In line with the UK’s net zero carbon target, Eastleigh College is providing valuable training in emerging technology for more sustainable heating in both industrial and domestic settings.

Recent years have seen increased public awareness of the damaging consequences of traditional gas and oil boilers - analysis by UK charity Nesta reveals that the average domestic gas boiler creates greater annual C02 emissions than taking seven transatlantic flights. Despite this, statistics have shown that approximately only one million homes are installed with low carbon heat sources, highlighting the need for systemic change. As such the government has implemented a new nationwide strategy to target 600,000 new heat pump installations a year, with gas boiler installations to be phased out of new builds completely by 2025. This is in conjunction with the presiding Climate Change Act 2008, which commits the UK to reducing carbon emissions by at least 100% of 1990 levels (net zero).

Air source heat pumps work by collecting heat energy from outside air temperature and resourcing it as a gas as it warms up. This gas is then compressed back into a liquid - further increasing its temperature - before entering a heat exchanger and circulating around the home to provide heating and hot water, in a cycle which is continually repeated. Estimates suggest their efficiency can go as far as 400%, producing up to 4kW of heat for every 1kW of energy consumed.

Greg Jackson, Chief Executive of Octopus Energy, said: “Electric air source heat pumps are more efficient, safer and cleaner than gas boilers.

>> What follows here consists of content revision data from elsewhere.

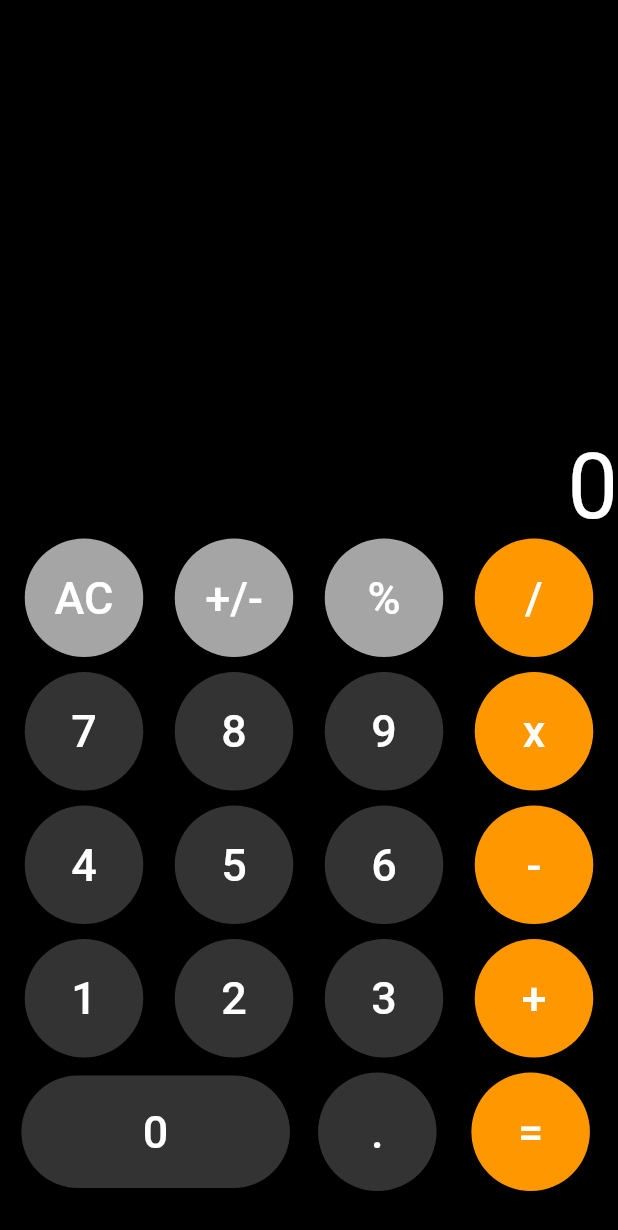
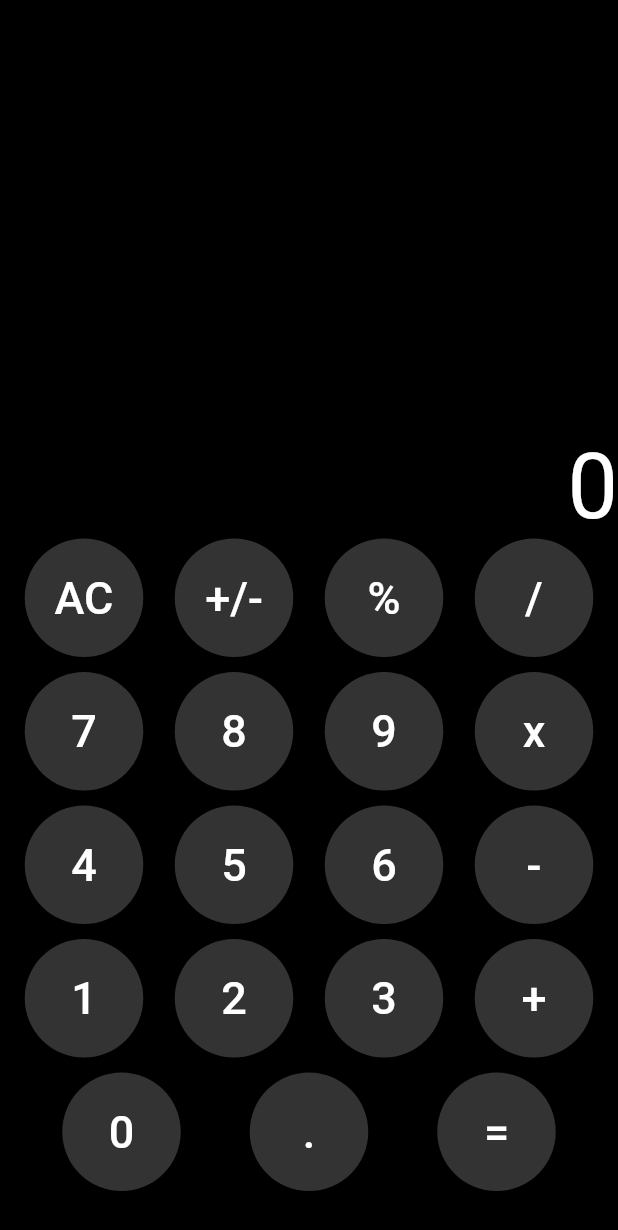
Before and after one commit to inezamanda/ios-calculator-clone, a Flutter app: the screen it shows after launch, on a phone screen of 412 x 824 dp. Shown: the top 1230 px of the screen. Run offline on Flutter 3.47's test engine with Material 2 defaults, Android fonts, the phone set to English and light mode, and no system bars.

Commit message:
able to display keypad calculator using loop

```diff
--- a/lib/button_of_calculator.dart
+++ b/lib/button_of_calculator.dart
@@ -6,11 +6,13 @@ class ButtonOfCalculator extends StatelessWidget {
   // symbol ? => optional
   final String text;
   final Color? color;
+  final Color? txtColor;
   final EdgeInsets? edgeInsets;
   final dynamic? shape;
   const ButtonOfCalculator({
         required this.text,
         this.color,
+        this.txtColor,
         this.edgeInsets,
         this.shape});
   // {} -> bisa melakukan set sebuah attribute optional atau required
@@ -27,7 +29,7 @@ class ButtonOfCalculator extends StatelessWidget {
             child: Text(text,
               style: TextStyle(
                 fontSize: 30,
-                color: Colors.white,
+                color: txtColor ?? Colors.white,
               ),
             ),
             color: color ?? Color(0xff333333),
--- a/lib/my_home_page.dart
+++ b/lib/my_home_page.dart
@@ -6,6 +6,35 @@ class IosCalculator extends StatefulWidget {
 
   @override
   _IosCalculatorState createState() => _IosCalculatorState();
+}
+
+Row keyPadFun(List<String> num) {
+  return Row(
+    mainAxisAlignment: MainAxisAlignment.spaceEvenly,
+    children:
+      List.generate(num.length, (index) => _buttonOfCalculatorBuilder(num[index]))
+  );
+}
+
+Column keyPad() {
+  List data = [
+    ['AC', '+/-', '%', '/'],
+    ['7', '8', '9', 'x'],
+    ['4', '5', '6', '-'],
+    ['1', '2', '3', '+'],
+    ['0', '.', '='],
+  ];
+
+  return Column(
+    children: List.generate(
+      data.length,
+      (index) => keyPadFun(data[index]),
+    )
+  );
+}
+
+Widget _buttonOfCalculatorBuilder(String number) {
+  return ButtonOfCalculator(text: number);
 }
 
 class _IosCalculatorState extends State<IosCalculator> {
@@ -36,53 +65,7 @@ class _IosCalculatorState extends State<IosCalculator> {
                 )
               ],
             ),
-            Row(
-              mainAxisAlignment: MainAxisAlignment.spaceEvenly,
-              children: [
-                ButtonOfCalculator(text: 'AC', color: Color(0xffa5a5a5)),
-                ButtonOfCalculator(text: '+/-', color: Color(0xffa5a5a5)),
-                ButtonOfCalculator(text: '%', color: Color(0xffa5a5a5)),
-                ButtonOfCalculator(text: '/', color: Colors.orange)
-              ],
-            ),
-            Row(
-              mainAxisAlignment: MainAxisAlignment.spaceEvenly,
-              children: [
-                ButtonOfCalculator(text: '7'),
-                ButtonOfCalculator(text: '8'),
-                ButtonOfCalculator(text: '9'),
-                ButtonOfCalculator(text: 'x', color: Colors.orange)
-              ],
-            ),
-            Row(
-              mainAxisAlignment: MainAxisAlignment.spaceEvenly,
-              children: [
-                ButtonOfCalculator(text: '4'),
-                ButtonOfCalculator(text: '5'),
-                ButtonOfCalculator(text: '6'),
-                ButtonOfCalculator(text: '-', color: Colors.orange)
-              ],
-            ),
-            Row(
-              mainAxisAlignment: MainAxisAlignment.spaceEvenly,
-              children: [
-                ButtonOfCalculator(text: '1'),
-                ButtonOfCalculator(text: '2'),
-                ButtonOfCalculator(text: '3'),
-                ButtonOfCalculator(text: '+', color: Colors.orange)
-              ],
-            ),
-            Row(
-              mainAxisAlignment: MainAxisAlignment.spaceEvenly,
-              children: [
-                ButtonOfCalculator(text: '0',
-                    edgeInsets: EdgeInsets.only(
-                        left: 81, top: 20, right: 81, bottom: 20),
-                    shape: StadiumBorder()),
-                ButtonOfCalculator(text: '.'),
-                ButtonOfCalculator(text: '=', color: Colors.orange)
-              ],
-            ),
+            keyPad()
           ],
         ),
       ),
```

They can help make homes more comfortable while producing less energy.”

With currently under 20% of heating engineers being qualified to install heat pumps, the demand for training in this sector is high and the Gas Assessment Centre at Eastleigh College have made concentrated efforts to retrain staff in the use of air source heat pumps. This has reinforced their advantages for a sustainable future and helped allay any industry reservations surrounding costs, design and retrofit use in older housing.

Richard Bell, Lecturer in Gas and Engineering, said: “With the UK taking steps towards decarbonisation of heating systems, heat pumps are seen as the natural progression. This is a new world of technology for me as a gas engineer and I know that there are challenges. However, these are both interesting and exciting times as the industry focuses on replacement technologies that will provide the greatest carbon savings.”

As a qualified gas engineer or plumber, you can retrain in the installation and maintenance of monobloc air source heat pumps by attending a three-day BPEC course at Eastleigh College.

For more information on our Air Source Heat Pump BPEC Level 3 course, please visit the website page here. In addition to the air source heat pump training the College has developed a number of sustainability specific training opportunities, including the online course in Environmental Sustainability delivered through Eastleigh College Online.

Any question or query can also be emailed to